Did your loved one enjoy spaghetti and garlic toast? Roast beef and mashed potatoes? A hearty casserole? All of the mentioned? Then make a favorite meal, and everyone can enjoy great food and beautiful memories!
Here is 55+ comforting funeral food recipes that are easy to make.
3. Share their famous recipe
What was Grandma’s best recipe? Her famous fudge? Her secret brownies? What about her delicious country gravy?
This is the perfect time to make her renowned dish and share the recipe that made it so unique to her.
4. Create a slideshow to play during the repast
Gather those beautiful memories together and have a slideshow made. If you don’t know how to do a slideshow, ask your funeral director.
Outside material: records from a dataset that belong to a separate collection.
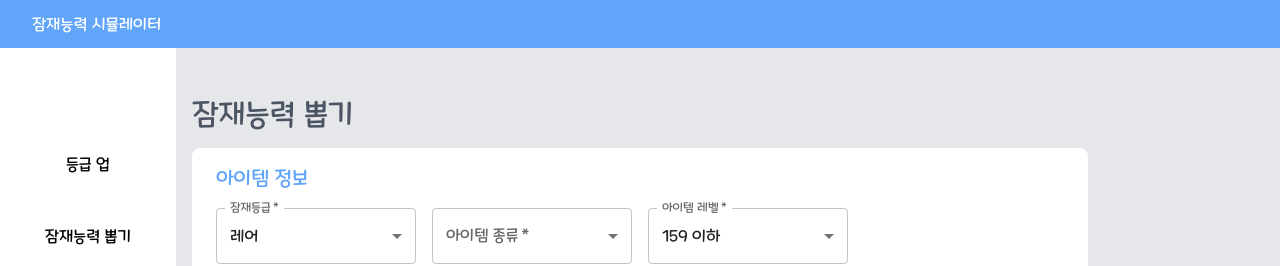
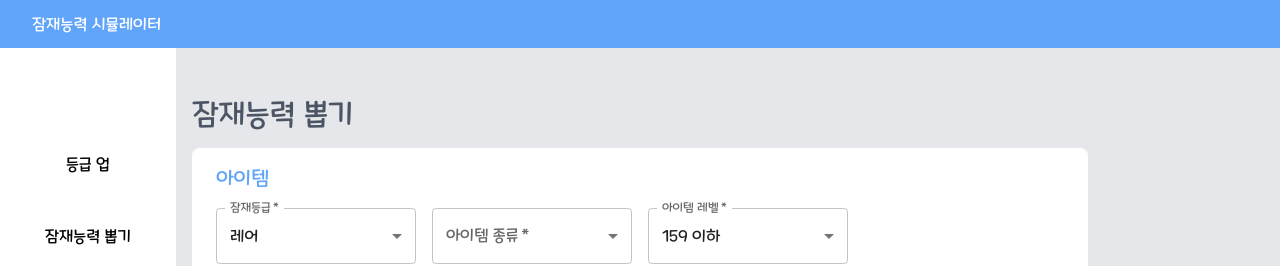
Before and after one commit to DoggySummer/mapleCube, a Next.js app: page /choose in a window 1280 px wide. Shown: the top 266 px of the page. Built offline with nearby package versions, Linux system fonts and the light colour scheme.

Commit message:
아이템 정보 변경

```diff
--- a/app/(pages)/choose/page.tsx
+++ b/app/(pages)/choose/page.tsx
@@ -56,7 +56,7 @@ const Page = () => {
       <SideBar />
       <div className="mx-auto mb-4 mt-24 w-[90vw] text-left text-3xl text-gray-600 sm:w-[70vw]">잠재능력 뽑기</div>
       <div className="mx-auto mb-4 w-[90vw] rounded-lg bg-white px-4 py-4 sm:w-[70vw]">
-        <div className="ml-2 pb-2 text-xl text-blue-400">아이템 정보</div>
+        <div className="ml-2 pb-2 text-xl text-blue-400">아이템</div>
         <div className="flex flex-col sm:flex-row">
           <SelectBox title="잠재등급" selectMenu={rankSelect} value={rank} handle={handleRankNow} />
           <SelectBox title="아이템 종류" selectMenu={itemTypeSelect} value={itemType} handle={handleItemType} />
```
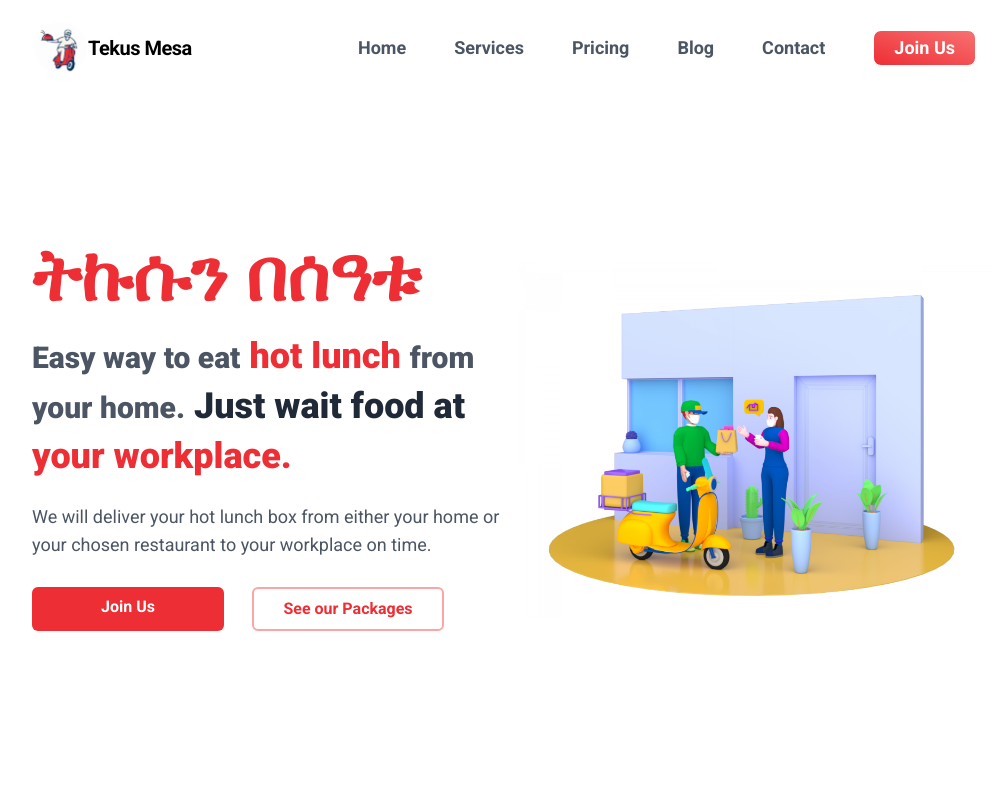
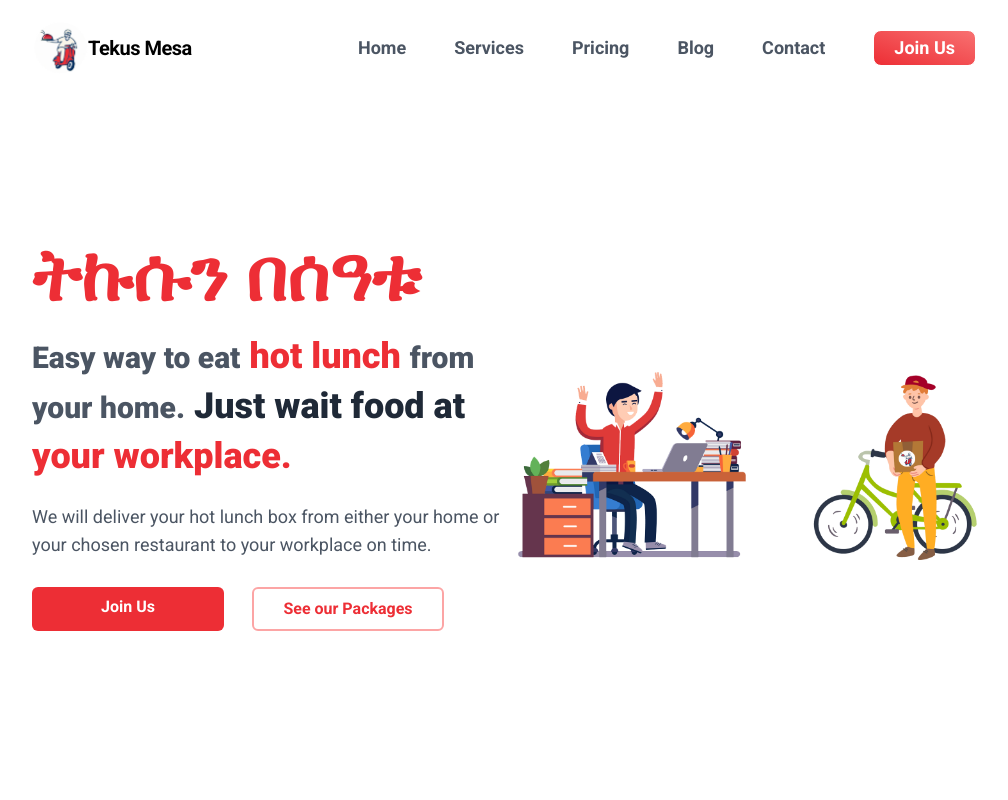
Before and after one commit to Natnael-Tilahun/TekusMesa, a React (Vite) app: page / in a window 1280 px wide. Shown: the top 800 px of the page, without its empty margins (128-1136 px from the left). Built offline with nearby package versions, Linux system fonts and the light colour scheme.

Commit message:
Change hero image

```diff
--- a/src/components/Hero.jsx
+++ b/src/components/Hero.jsx
@@ -43,7 +43,7 @@ function Hero() {
           Coming Soon...
         </h1> */}
       </div>
-      <div className="h-full w-full bg-hero_lg bg-no-repeat bg-contain bg-center flex lg:basis-1/2"></div>
+      <div className="h-full w-full bg-hero bg-no-repeat bg-contain bg-center flex lg:basis-1/2"></div>
     </section>
   );
 }
--- a/tailwind.config.cjs
+++ b/tailwind.config.cjs
@@ -6,12 +6,12 @@ module.exports = {
       backgroundImage: {
         hero_xl: "url('/Shopping during Covid - 1200x900.png')",
         hero_lg: "url('/Shopping during Covid - 900x675.png')",
+        hero: "url('/landing page pic.png')",
         dot: "url('/dot-grid.png')",
         dot_red: "url('/dot_red.png')",
         dot_black: "url('/dot_black.png')",
         pattern: "url('/pattern.svg')",
         pattern2: "url('/pattern2.svg')",
-
       },
     },
   },
```
Also changed, not shown: public/landing page pic.png (added).
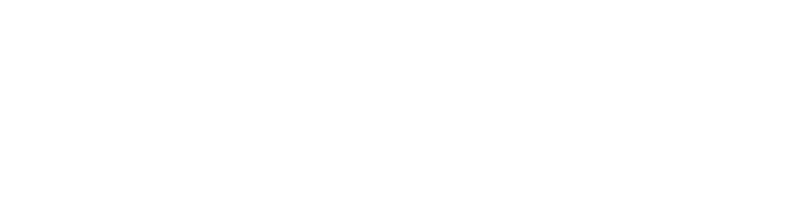
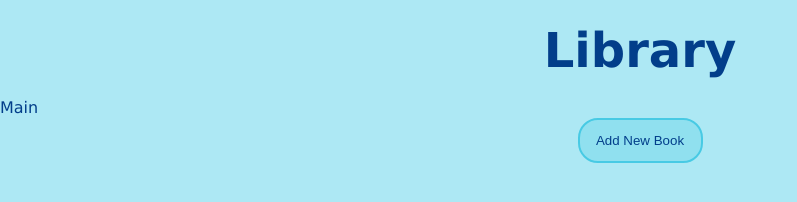
Before and after one commit to Arsalan56/Library, a website: page index.html in a window 1280 px wide. Shown: the whole page, without its empty margins (0-797 px from the left). Drawn offline with Linux system fonts and the light colour scheme.

Commit message:
Set up basic UI
Meyer's reset is used in order to ensure the webpage is rendered
similarly across different browsers. The title, main content, and
add button are all added. Each are also given some basic styling. Some
functions are made in javascript, but don't contain anything inside
yet.

```diff
--- a/index.html
+++ b/index.html
@@ -4,8 +4,12 @@
         <meta charset="UTF-8" />
         <meta http-equiv="X-UA-Compatible" content="IE=edge" />
         <meta name="viewport" content="width=device-width, initial-scale=1.0" />
-        <title>Document</title>
+        <title>Library</title>
         <link rel="stylesheet" href="style.css" />
     </head>
-    <body></body>
+    <body>
+        <header>Library</header>
+        <main>Main</main>
+        <div class="btn"><button>Add New Book</button></div>
+    </body>
 </html>
--- a/style.css
+++ b/style.css
@@ -0,0 +1,176 @@
+/* http://meyerweb.com/eric/tools/css/reset/
+   v2.0 | 20110126
+   License: none (public domain)
+*/
+
+html,
+body,
+div,
+span,
+applet,
+object,
+iframe,
+h1,
+h2,
+h3,
+h4,
+h5,
+h6,
+p,
+blockquote,
+pre,
+a,
+abbr,
+acronym,
+address,
+big,
+cite,
+code,
+del,
+dfn,
+em,
+img,
+ins,
+kbd,
+q,
+s,
+samp,
+small,
+strike,
+strong,
+sub,
+sup,
+tt,
+var,
+b,
+u,
+i,
+center,
+dl,
+dt,
+dd,
+ol,
+ul,
+li,
+fieldset,
+form,
+label,
+legend,
+table,
+caption,
+tbody,
+tfoot,
+thead,
+tr,
+th,
+td,
+article,
+aside,
+canvas,
+details,
+embed,
+figure,
+figcaption,
+footer,
+header,
+hgroup,
+menu,
+nav,
+output,
+ruby,
+section,
+summary,
+time,
+mark,
+audio,
+video {
+    margin: 0;
+    padding: 0;
+    border: 0;
+    font-size: 100%;
+    font: inherit;
+    vertical-align: baseline;
+}
+/* HTML5 display-role reset for older browsers */
+article,
+aside,
+details,
+figcaption,
+figure,
+footer,
+header,
+hgroup,
+menu,
+nav,
+section {
+    display: block;
+}
+body {
+    line-height: 1;
+}
+ol,
+ul {
+    list-style: none;
+}
+blockquote,
+q {
+    quotes: none;
+}
+blockquote:before,
+blockquote:after,
+q:before,
+q:after {
+    content: '';
+    content: none;
+}
+table {
+    border-collapse: collapse;
+    border-spacing: 0;
+}
+/* Meyers Reset END */
+
+body {
+    --text-color: #023e8a;
+
+    background: #ade8f4;
+    height: 100vh;
+    width: 100vw;
+    font-family: Verdana, Geneva, Tahoma, sans-serif;
+    font-size: 16px;
+    display: flex;
+    flex-direction: column;
+    flex-grow: 1;
+    color: var(--text-color);
+}
+
+header {
+    font-size: 3em;
+    font-weight: 600;
+    display: flex;
+    align-items: center;
+    justify-content: center;
+    height: 100px;
+}
+
+main {
+    display: grid;
+}
+
+.btn {
+    display: flex;
+    justify-content: center;
+    align-items: center;
+}
+
+button {
+    border: 0px;
+    width: 125px;
+    height: 45px;
+    border-radius: 20px;
+    background: #90e0ef;
+    border: 2px solid #48cae4;
+    margin-top: 2px;
+    color: var(--text-color);
+}
+
+/* https: ; //coolors.co/palettes/popular/turquoise */
```
Also changed, not shown: script.js (+4 -23 lines), package.json (indentation only), 1 other file.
Most funeral homes can make a phenomenal slideshow for you for a minimal charge.
Ask friends and family to go through their photos. They will have pictures of your loved one that you’ve never seen. These slideshows are so much fun and will bring back long-forgotten times.
You’ll relive old memories and make new ones too.
5. Decorate with their favorite themes
What were your loved one’s favorite foods? Did he enjoy the food truck by his worksite? Did she love that little Mexican cantina down the street? Or maybe he loved that little corner bar.
Decorate with their favorite food or beverage venue in mind. Make it personal – you won’t regret the extra time you put into planning their celebration.
6. Have guests write down memories and stories
Supply your guests with notecards and pens. Let them write down their dearest memories and funniest stories. You can read some aloud at the repast – and save them all to read and read again!
Make a scrapbook or place the notecards in a photo album. These memories and stories are something you will cherish forever.
7. Celebrate their life in a creative way
There are so many imaginative ways to celebrate your loved one’s life!
- Bring a recipe to contribute to a “memorial” cookbook.
- Set up a memory board for people to add a favorite photo.
- Have a memorial quilt made from their clothing.
- Start a scholarship in their memory.
- Plant a tree in their memory.
- Create and show a video tribute.
- Have an open microphone sharing time.
For more great ideas, see our list of 100 Inspirational Celebration of Life Ideas.
8. Include their favorite candies or snacks in the table centerpiece
Make some tasty centerpieces with cookies, breads, or candies. You might even want to put out individually wrapped candy bars. Whatever your loved one enjoyed snacking on is a great way to celebrate their memory.
Use pictures, candles, or flowers and place the favorite candies and snacks to help brighten the table.
9. Host a potluck & have everyone bring a special dish
Potlucks are an incredible way to bring people together. Everyone bringing a favorite dish from a family recipe, a favorite cultural dish, or even a new recipe is excellent.
Don’t hesitate to ask people to bring a dish. It’s an honor to help celebrate someone’s life. My mother always took a homemade German Chocolate Cake to funeral repasts held at our place of worship. For years, I thought a funeral was where people went and ate cake at church.
Food is a perfect way to gather your friends and family around you. Nothing brings comfort to you like a favorite dish. Be it a nice warm soup, gooey brownies, or pizza from your favorite place – food is the great equalizer.
Read next: Funeral Reception Planning Guide
Karen Roldan has been in the funeral industry since 2006, and a licensed funeral director and embalmer since 2008. She is currently licensed in the states of Indiana and Pennsylvania.
She attended Worsham College of Mortuary Science in Wheeling, IL, and graduated with an associate degree in Mortuary Science.
Karen enjoys wring about the funeral industry because her passion is helping families in their deepest time of need. She feels being a funeral director is a calling and she is proud to fulfill this role.
Karen is a wife and the mother of four sons. She, her husband and their youngest son call Pennsylvania home.